The more I consider your long life-time here in Carlisle PA, the harder I find it to decide your notion of time. What I mean is that because you lead a much less movement-based lifestyle does that mean that you experience time in a different way to human beings. While we humans tend to live very in-the-moment, due mainly to the busy lifestyles that a capitalist society enforces us to take a part in, I wonder if you as a tree live much more out-of-the-moment. Perhaps an entire 24-hour day that we experience, when compared with your experience, is but a brief moment only made relevant by extreme conditions or experiences.

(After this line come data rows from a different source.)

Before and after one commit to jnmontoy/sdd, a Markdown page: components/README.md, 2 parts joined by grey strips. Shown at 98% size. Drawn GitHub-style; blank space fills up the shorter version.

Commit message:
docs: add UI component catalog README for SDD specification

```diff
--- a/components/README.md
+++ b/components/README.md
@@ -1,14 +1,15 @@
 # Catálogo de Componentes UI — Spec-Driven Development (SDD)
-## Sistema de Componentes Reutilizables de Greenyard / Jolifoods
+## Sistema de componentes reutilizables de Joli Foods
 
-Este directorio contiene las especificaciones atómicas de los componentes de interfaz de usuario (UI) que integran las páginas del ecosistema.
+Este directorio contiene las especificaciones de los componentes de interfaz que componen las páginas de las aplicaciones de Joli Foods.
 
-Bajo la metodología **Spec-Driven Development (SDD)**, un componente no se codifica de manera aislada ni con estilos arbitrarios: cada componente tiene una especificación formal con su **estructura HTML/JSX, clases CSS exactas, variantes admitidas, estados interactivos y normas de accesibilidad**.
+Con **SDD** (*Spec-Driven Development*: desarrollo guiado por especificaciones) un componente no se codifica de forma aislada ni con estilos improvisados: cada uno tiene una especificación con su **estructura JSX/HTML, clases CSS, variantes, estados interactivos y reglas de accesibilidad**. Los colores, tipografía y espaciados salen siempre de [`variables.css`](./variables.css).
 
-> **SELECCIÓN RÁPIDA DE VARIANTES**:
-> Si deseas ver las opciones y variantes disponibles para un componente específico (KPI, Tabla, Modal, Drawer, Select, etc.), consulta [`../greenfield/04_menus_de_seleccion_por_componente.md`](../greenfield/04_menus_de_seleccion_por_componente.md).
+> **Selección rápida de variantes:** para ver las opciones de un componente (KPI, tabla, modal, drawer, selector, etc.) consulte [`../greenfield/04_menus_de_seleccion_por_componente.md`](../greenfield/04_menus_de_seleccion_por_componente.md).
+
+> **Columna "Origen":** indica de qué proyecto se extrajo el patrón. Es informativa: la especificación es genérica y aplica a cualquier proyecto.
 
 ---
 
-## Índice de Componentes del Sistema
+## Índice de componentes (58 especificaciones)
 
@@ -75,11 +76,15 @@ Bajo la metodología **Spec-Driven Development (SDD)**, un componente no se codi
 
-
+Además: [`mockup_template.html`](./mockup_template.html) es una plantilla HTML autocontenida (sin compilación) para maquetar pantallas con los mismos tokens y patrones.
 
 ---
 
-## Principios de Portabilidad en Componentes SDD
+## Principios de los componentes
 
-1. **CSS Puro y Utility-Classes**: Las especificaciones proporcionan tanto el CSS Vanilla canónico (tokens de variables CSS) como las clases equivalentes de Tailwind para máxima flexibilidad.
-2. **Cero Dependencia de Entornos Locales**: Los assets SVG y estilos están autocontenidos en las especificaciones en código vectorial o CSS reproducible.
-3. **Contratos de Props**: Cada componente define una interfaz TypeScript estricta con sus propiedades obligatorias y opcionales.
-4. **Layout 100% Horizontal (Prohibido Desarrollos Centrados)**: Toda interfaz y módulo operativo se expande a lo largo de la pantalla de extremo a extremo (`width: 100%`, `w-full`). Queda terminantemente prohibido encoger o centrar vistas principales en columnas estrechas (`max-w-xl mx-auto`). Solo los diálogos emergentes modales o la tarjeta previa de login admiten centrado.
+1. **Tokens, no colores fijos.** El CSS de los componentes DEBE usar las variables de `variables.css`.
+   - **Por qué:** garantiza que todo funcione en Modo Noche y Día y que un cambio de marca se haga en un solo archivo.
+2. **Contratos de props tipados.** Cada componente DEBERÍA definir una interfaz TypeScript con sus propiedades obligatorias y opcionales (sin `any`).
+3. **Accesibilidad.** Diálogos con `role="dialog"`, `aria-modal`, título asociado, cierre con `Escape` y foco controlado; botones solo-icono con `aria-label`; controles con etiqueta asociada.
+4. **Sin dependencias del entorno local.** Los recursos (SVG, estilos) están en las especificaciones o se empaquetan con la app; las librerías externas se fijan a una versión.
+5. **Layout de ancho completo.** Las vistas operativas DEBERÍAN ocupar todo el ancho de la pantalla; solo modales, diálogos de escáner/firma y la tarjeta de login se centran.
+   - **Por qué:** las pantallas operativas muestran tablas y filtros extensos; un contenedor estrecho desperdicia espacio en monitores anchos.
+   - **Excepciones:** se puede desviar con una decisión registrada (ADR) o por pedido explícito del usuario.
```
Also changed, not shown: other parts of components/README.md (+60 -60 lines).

0-22 years old Zacc Dwan:                                       0-80 years old London Plane:
Light.                                                                            S
Cry.                                                                               E
Speak.                                                                          L
Chew.                                                                           F
Ask.                                                                               L
School.                                                                         E
Friends.                                                                       S
Sport.                                                                           S
Injury.                                                                          .

Introducing Earnest


Today I decided to go visit my tree from a purely physical stance, I also decided to name my tree Earnest.
From a distance this tree is fairly impressive, bearing down on us from a height of approximately 40-50ft this giant London Plane tree is a hybrid sharing its genes with the American Sycamore tree. It seems to have grown in a way conducive to the presence of the road and through-traffic, with its two largest and lowest hanging branches stretching parallel to the road. However it definitely has a slight lean over the footpath beneath lending some of its weight to the concrete wall running down West High Street and providing some shelter and protection to pedestrians. Its branches spread in every direction to form a maximum width of roughly 40ft, it looks like a very good tree to climb if I can make it past the first 20ft.

The first thing I noticed about this tree was its inconsistency in texture and color scheme. At the base of the tree the color is a scattered mixture ranging from dark green to light brown, however the texture is by far the most impressive. There are hundreds of small pieces of bark peeling off of the tree trunk like a giant snake getting rid of its old scales in preparation for a harsh winter. There a multiple patches of green moss growing near ground level, especially where the tree meets the concrete wall. There are dozens of ball-like knots dotted around the tree trunk up to about head height. They range in size from a golf ball to some as large as a tennis ball.








When I am cold, I shiver

When you are cold, you shed

When I am warm, I sweat

When you are warm, you blossom

When I am wet, I dry

When you are wet, you absorb

When I am tired, I sleep

When you are tired, you droop

When I stumble, I pick myself up

When you stumble, no one is there to help

When I cut myself, I heal

When someone cuts you, you don’t.









In this above photo I feel as though a face can be made out from underneath all the knotted wood-balls.

The higher up my eyes travel the lighter tone my tree takes on. This is due to many factors including that my tree often changes color schemes depending on its environment and the quality of the surrounding air. This particular species is very good at cleaning out toxins and particulate matter that has been absorbed into the atmosphere. According to our own landscapers; that is why in Carlisle these trees should become a priority because as we all know, the average air quality in Carlisle is poor when compared to many other areas in Pennsylvania let alone other states.